mattsmith48
July 28th, 2017, 06:01 PM
I'll need proof that every single "climate change is going to end the world" prediction was actually true. Then I may come around.

^ Yep.

If you want more info, please contact my associate, "the ice caps will be totally melted by 2012" Al Gore.

image (http://cdn.liberallogic101.com/wp-content/uploads/2017/05/18118696_1407291179309356_2126551984560384579_n-500x270.jpg)

Why does setting an exact date to when this planet will become inhabitable necessary for you to take this seriously? Isn't knowing what will happen and what causes it and what we can do to stop this more important than knowing the exact date when we will all be fucked?

PlasmaHam
July 28th, 2017, 06:19 PM
Why does setting an exact date to when this planet will become inhabitable necessary for you to take this seriously? Isn't knowing what will happen and what causes it and what we can do to stop this more important than knowing the exact date when we will all be fucked?

Nope. I will need exact dates and the exact time before I take it seriously.

mattsmith48
July 28th, 2017, 06:21 PM
Nope. I will need exact dates and the exact time before I take it seriously.

Why?

PlasmaHam
July 28th, 2017, 07:07 PM
Why?

Because unless the universe is aligned on that date and time, I cannot be sure.

Babs
July 28th, 2017, 10:04 PM
I'll need proof that every single "climate change is going to end the world" prediction was actually true. Then I may come around.

The greenhouse effect can be observed on other planets in our solar system. Even though Mercury is closer to the sun, Venus is hotter because of the greenhouse effect. I'm sure if you googled it, you would find some lovely literature that can better explain the science of it than I.

Dalcourt
July 28th, 2017, 11:38 PM
Nope.
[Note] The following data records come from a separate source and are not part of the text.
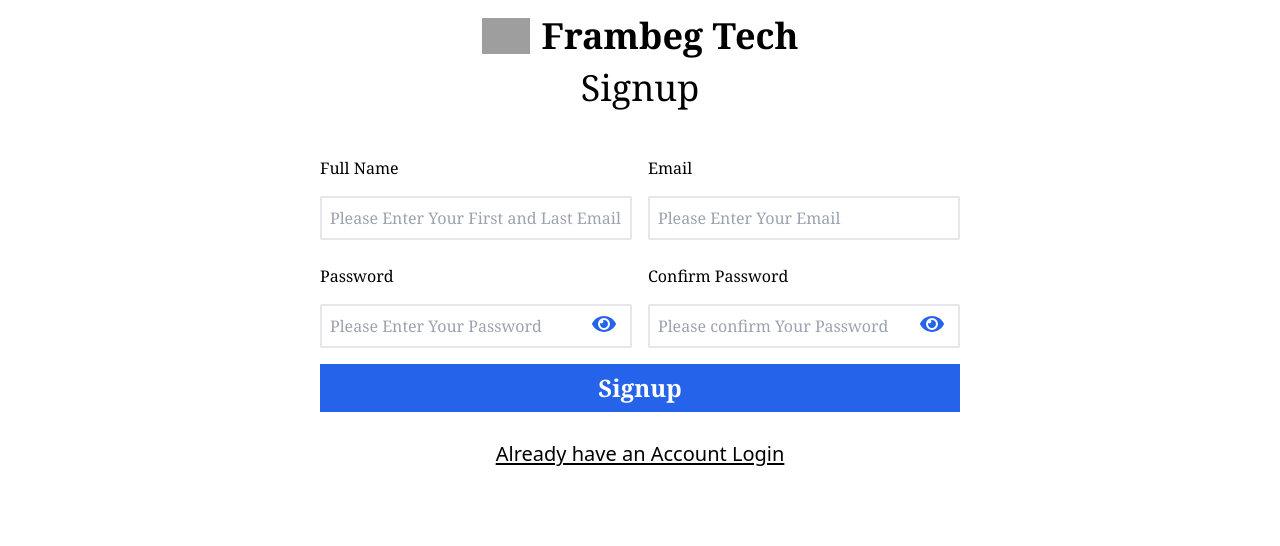
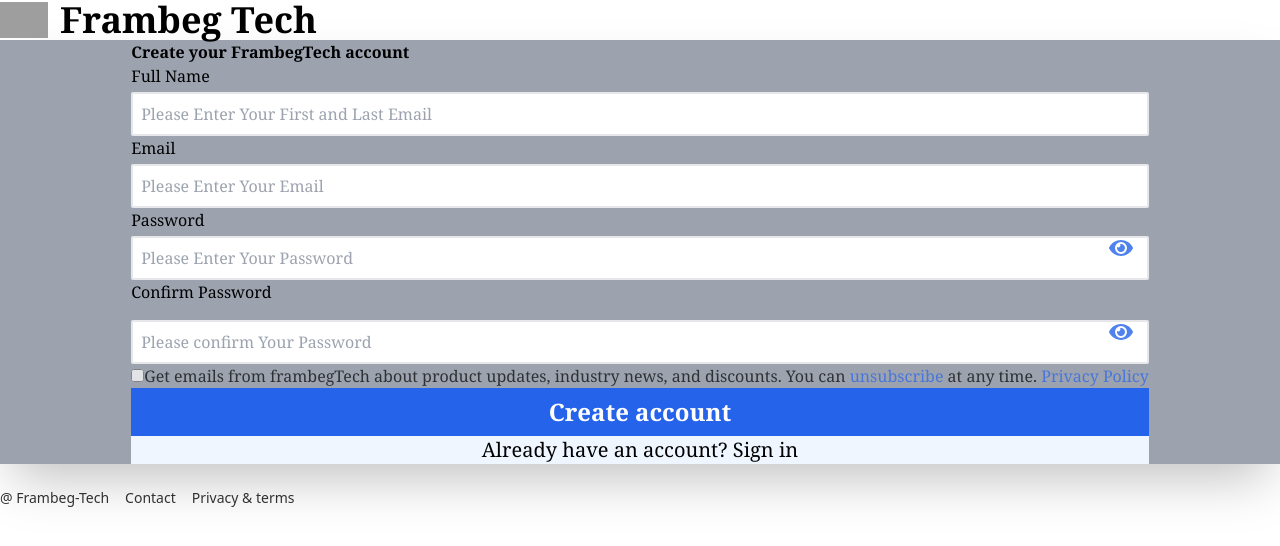
Before and after one commit to GANABA-25/Frambeg-Tech, a React (Create React App) app: page /Signup in a window 1280 px wide. Shown: the top 546 px of the page. Built offline with nearby package versions, Linux system fonts and the light colour scheme; grey boxes are pictures that could not be loaded.

Commit message:
working on signUp

```diff
--- a/src/App.js
+++ b/src/App.js
@@ -9,7 +9,8 @@
 import TodaysDeals from "./pages/page/todaysDeals/TodaysDeals";
 import CartPage from "./pages/page/CartPage";
 import ProductDetails from "./pages/page/ProductDetails";
-import Login from "./pages/page/authentication/Login";
+
+import SignIn from "./pages/page/authentication/SignIn";
 import Signup from "./pages/page/authentication/Signup";
 import ResetPassword from "./pages/page/authentication/ResetPassword";
 
@@ -26,7 +27,7 @@
       { path: "/TodaysDeals", element: <TodaysDeals /> },
       { path: "/CartPage", element: <CartPage /> },
       { path: "/ProductDetails", element: <ProductDetails /> },
-      { path: "/Login", element: <Login /> },
+      { path: "/SignIn", element: <SignIn /> },
       { path: "/Signup", element: <Signup /> },
       { path: "/ResetPassword", element: <ResetPassword /> },
     ],
--- a/src/components/navBar/Navigation.js
+++ b/src/components/navBar/Navigation.js
@@ -8,6 +8,7 @@
 import { FaTimes } from "react-icons/fa";
 import { AiFillHome } from "react-icons/ai";
 import { FaCartFlatbed } from "react-icons/fa6";
+import { IoIosArrowForward } from "react-icons/io";
 
 import CartFile from "../cart/CartFile";
 import SearchInput from "./SearchInput";
@@ -448,18 +449,16 @@
                   transition={{ duration: 3, delay: 0.8, type: "spring" }}
                   className={`p-2 lg:text-lg ${TodaysDealsPageColor}`}
                 >
-                  <Link
-                    to="/Login"
-                    className="border-2 border-white px-2 hover:text-blue-800"
-                  >
-                    Login
+                  <Link to="/SignIn" className="flex items-center lg:text-lg">
+                    Sign in <IoIosArrowForward />
                   </Link>
-                  <Link
+
+                  {/* <Link
                     to="/Signup"
                     className="border-2 border-white px-2 hover:text-blue-800"
                   >
-                    signup
-                  </Link>
+                    Sign in
+                  </Link> */}
                 </motion.li>
               </ul>
             </nav>
--- a/src/pages/page/CartPage.js
+++ b/src/pages/page/CartPage.js
@@ -1,4 +1,3 @@
-import { useState } from "react";
 import { useSelector } from "react-redux";
 import { Link } from "react-router-dom";
 
@@ -7,59 +6,10 @@
 import NavigationBar from "../../components/navBar/Navigation";
 import CartItem from "../../components/cart/CartItems";
 import Footer from "../components/Footer";
-import Modal from "../../components/model/Modal";
-import Login from "./authentication/Login";
-import Signup from "./authentication/Signup";
 
 const CartPage = () => {
   const cartItems = useSelector((state) => state.cart.items);
   const subtotal = useSelector((state) => state.cart.subtotal);
-  const [isModalOpen, setIsModalOpen] = useState(false);
-  const [isSignUpModalOpen, setSignUpModalOpen] = useState(false);
-
-  const openModal = () => {
-    setIsModalOpen(true);
-  };
-
-  const closeModal = () => {
-    setIsModalOpen(false);
-  };
-
-  const openSignupModal = () => {
-    setSignUpModalOpen(true);
-  };
-
-  const closeSignupModal = () => {
-    setSignUpModalOpen(false);
-  };
-
-  // const closeOffcanvasAndOpenSignupModal = () => {
-  //   setTimeout(() => {
-  //     setSignUpModalOpen(true);
-  //   }, 250);
-  // };
-
-  // const closeOffcanvasAndOpenModal = () => {
-  //   setTimeout(() => {
-  //     setIsModalOpen(true);
-  //   }, 250);
-  // };
-
-  // const openModal = () => {
-  //   setIsModalOpen(true);
-  // };
-
-  // const openSignupModal = () => {
-  //   setSignUpModalOpen(true);
-  // };
-
-  // const closeOffcanvasAndOpenModal = () => {
-  //   setIsModalOpen(true);
-  // };
-
-  // const closeModal = () => {
-  //   setIsModalOpen(false);
-  // };
 
   const isLoggedIn = false;
 
@@ -70,7 +20,6 @@
         console.log("loggedIn ");
       } else {
         console.log("not LoggedIn");
-        openModal();
       }
     } catch (error) {
       console.log("user is Not LoggedIn please loggedIN");
@@ -79,13 +28,7 @@
   return (
     <div>
       <NavigationBar />
-      <Modal isOpen={isModalOpen} onClose={closeModal}>
-        <Login onClose={closeModal} isOpen={openSignupModal} />
-      </Modal>
 
-      <Modal isOpen={isSignUpModalOpen} onClose={closeSignupModal}>
-        <Signup onClose={closeSignupModal} isOpen={openModal} />
-      </Modal>
       <section className=" py-24 lg:mt-24 m-4 font-serif lg:w-4/5 lg:m-auto">
         <div className="flex justify-between border-b-2 border-blue-600">
           <div className="text-4xl font-bold mt-3">
--- a/src/pages/page/authentication/Signup.js
+++ b/src/pages/page/authentication/Signup.js
@@ -89,18 +89,14 @@
   };
   return (
     <Fragment>
-      <div className="grid justify-center items-center font-serif lg:p-4">
-        <div className="flex justify-center items-center max-[767px]:gap-2 md:gap-3 ">
+      <div className="max-[767px]:w-[90%] m-auto">
+        <div className="max-[767px]:my-4 flex items-center max-[767px]:gap-2 md:gap-3 font-serif">
           <img
-            className="max-[767px]:w-[4rem] md:w-[5rem] lg:w-[3rem]"
+            className="max-[767px]:w-[2rem] md:w-[5rem] lg:w-[3rem]"
             src="https://res.cloudinary.com/dmdnq9vh8/image/upload/v1711542176/FrambegTech/HOME%20PAGE/logo_ddmofy.png"
           />
-          <h1 className="max-[767px]:text-2xl font-bold md:text-4xl">
+          <h1 className="max-[767px]:text-xl font-bold md:text-4xl">
             Frambeg Tech
-          </h1>
-        </div>
-        <h1 className="flex justify-center items-center max-[767px]:text-2xl md:text-4xl md:mb-4 lg:my-3">
-          Signup
           </h1>
         </div>
         {error && (
@@ -121,10 +117,13 @@
         )}
         <form
           onSubmit={SubmitHandler}
-        className="font-serif grid justify-center items-center max-[767px]:my-2 md:my-4 lg:my-5"
+          className="max-[767px]:px-4 max-[767px]:py-8 font-serif grid justify-center bg-gray-400 shadow-2xl"
         >
-        <div className="grid md:grid-cols-2 md:w-[45rem] md:gap-4 lg:w-[40rem]">
-          <div className="max-[767px]:w-[20rem] grid gap-4 pb-2">
+          <h1 className="max-[767px]:text-[1.38rem] max-[767px]:mb-4 font-bold">
+            Create your FrambegTech account
+          </h1>
+          <div className="max-[767px]:w-[20rem] grid max-[767px]:gap-8">
+            <div className=" grid gap-1">
               <label>Full Name</label>
               <input
                 className="bg-grayDark focus:outline-none focus:ring-2 focus:ring-blue-600 rounded-sm border-2 p-2 md:p-4 lg:p-2"
@@ -137,7 +136,7 @@
               />
             </div>
 
-          <div className="max-[767px]:w-[20rem] grid gap-4 pb-2">
+            <div className=" grid gap-1">
               <label>Email</label>
               <input
                 className="bg-grayDark focus:outline-none focus:ring-2 focus:ring-blue-600 rounded-sm border-2 p-2 md:p-4 lg:p-2"
@@ -150,7 +149,7 @@
               />
             </div>
 
-          <div className="relative max-[767px]:w-[20rem] grid gap-4 pb-2">
+            <div className="relative  grid gap-1">
               <label>Password</label>
               <input
                 className="bg-grayDark focus:outline-none focus:ring-2 focus:ring-blue-600 rounded-sm border-2 p-2 md:p-4 lg:p-2"
@@ -163,7 +162,7 @@
               />
               <div
                 onClick={togglePasswordVisibility}
-              className="absolute right-4 max-[767px]:bottom-4 cursor-pointer md:bottom-5 flex items-center text-blue-600"
+                className="opacity-80 absolute right-4 max-[767px]:bottom-3 cursor-pointer md:bottom-5 flex items-center text-blue-600"
               >
                 {viewPassword ? (
                   <FaEyeSlash className="w-[1.5rem] h-[1.5rem] md:w-[2rem] md:h-[2rem] lg:w-[1.5rem] lg:h-[1.5rem]" />
@@ -173,7 +172,7 @@
               </div>
             </div>
 
-          <div className="relative max-[767px]:w-[20rem] grid items-center gap-4 pb-2">
+            <div className="relative  grid items-center gap-4">
               <label>Confirm Password</label>
               <input
                 className="bg-grayDark focus:outline-none focus:ring-2 focus:ring-blue-600 rounded-sm border-2 p-2 md:p-4 lg:p-2"
@@ -186,7 +185,7 @@
               />
               <div
                 onClick={toggleConfirmPasswordVisibility}
-              className="absolute right-4 max-[767px]:bottom-4 cursor-pointer md:bottom-5 flex items-center text-blue-600"
+                className="opacity-80 absolute right-4 max-[767px]:bottom-3 cursor-pointer md:bottom-5 flex items-center text-blue-600"
               >
                 {viewConfirmPassword ? (
                   <FaEyeSlash className="w-[1.5rem] h-[1.5rem] md:w-[2rem] md:h-[2rem] lg:w-[1.5rem] lg:h-[1.5rem]" />
@@ -196,17 +195,36 @@
               </div>
             </div>
           </div>
+          <div className="max-[767px]:my-10 grid max-[767px]:gap-5">
+            <h1 className="opacity-70 max-[767px]:text-sm">
+              <span>
+                <input type="checkbox" className="max-[767px]:mr-2" />
+              </span>
+              Get emails from frambegTech about product updates, industry news,
+              and discounts. You can
+              <span className="text-blue-600"> unsubscribe </span> at any time.
+              <span className="text-blue-600"> Privacy Policy</span>
+            </h1>
+
             <button
               type="submit"
-          className="max-[767px]:p-2 max-[767px]:text-2xl font-bold border-none active:bg-blue-600 flex justify-center items-center w-full bg-blue-600 text-white border-2 hover:bg-blue-700 md:text-5xl md:p-3 md:my-4 lg:text-2xl lg:p-2 lg:my-2"
+              className="max-[767px]:p-2 max-[767px]:text-xl font-bold border-none active:bg-blue-600 flex justify-center items-center w-full bg-blue-600 text-white border-2 hover:bg-blue-700 md:text-5xl md:p-3 lg:text-2xl lg:p-2"
             >
-          Signup
+              Create account
             </button>
+          </div>
+
+          <h1 className="text-center bg-blue-50 max-[767px]:p-4 md:text-2xl lg:text-xl">
+            Already have an account?
+            <span className="hover:text-blue-600 cursor-pointer"> Sign in</span>
+          </h1>
         </form>
-      <div className="flex justify-center items-center md:mb-5">
-        <h1 className="max-[767px]:gap-3 max-[767px]:my-4 text-center  cursor-pointer hover:text-blue-600 underline underline-offset-2 underline-blue-600 md:text-2xl lg:text-xl">
-          Already have an Account Login
-        </h1>
+
+        <div className="max-[767px]:mb-8 max-[767px]:mt-4 flex max-[767px]:gap-3 opacity-80 md:gap-4 md:mt-6 md:text-xl lg:text-sm">
+          <h1>@ Frambeg-Tech</h1>
+          <h1>Contact</h1>
+          <h1>Privacy & terms</h1>
+        </div>
       </div>
     </Fragment>
   );
```
Also changed, not shown: src/pages/page/authentication/SignIn.js (renamed from src/pages/page/authentication/Login.js, +12 -12 lines). Lines whose indentation alone changed are shown as unchanged.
I will need exact dates and the exact time before I take it seriously.

Maybe you wanna start by asKing those people who were among the first to be affected when their world came to an end? (scientificamerican.com/article/sea-level-rise-swallows-5-whole-pacific-islands)

So maybe you should also start giving exact data and scientific proof to why climate change does not happen.
You could further start to give reason so why so many people gathered to make up this hoax.

Otherwise I sadly have to assume you are just trolling this thread.

Microcosm
August 6th, 2017, 12:48 AM
It's kind of a wonder that climate change is even still debated. The way I see it if 97% of climate scientists agree that it's real and that we're causing it, then that is enough evidence for me to get behind it.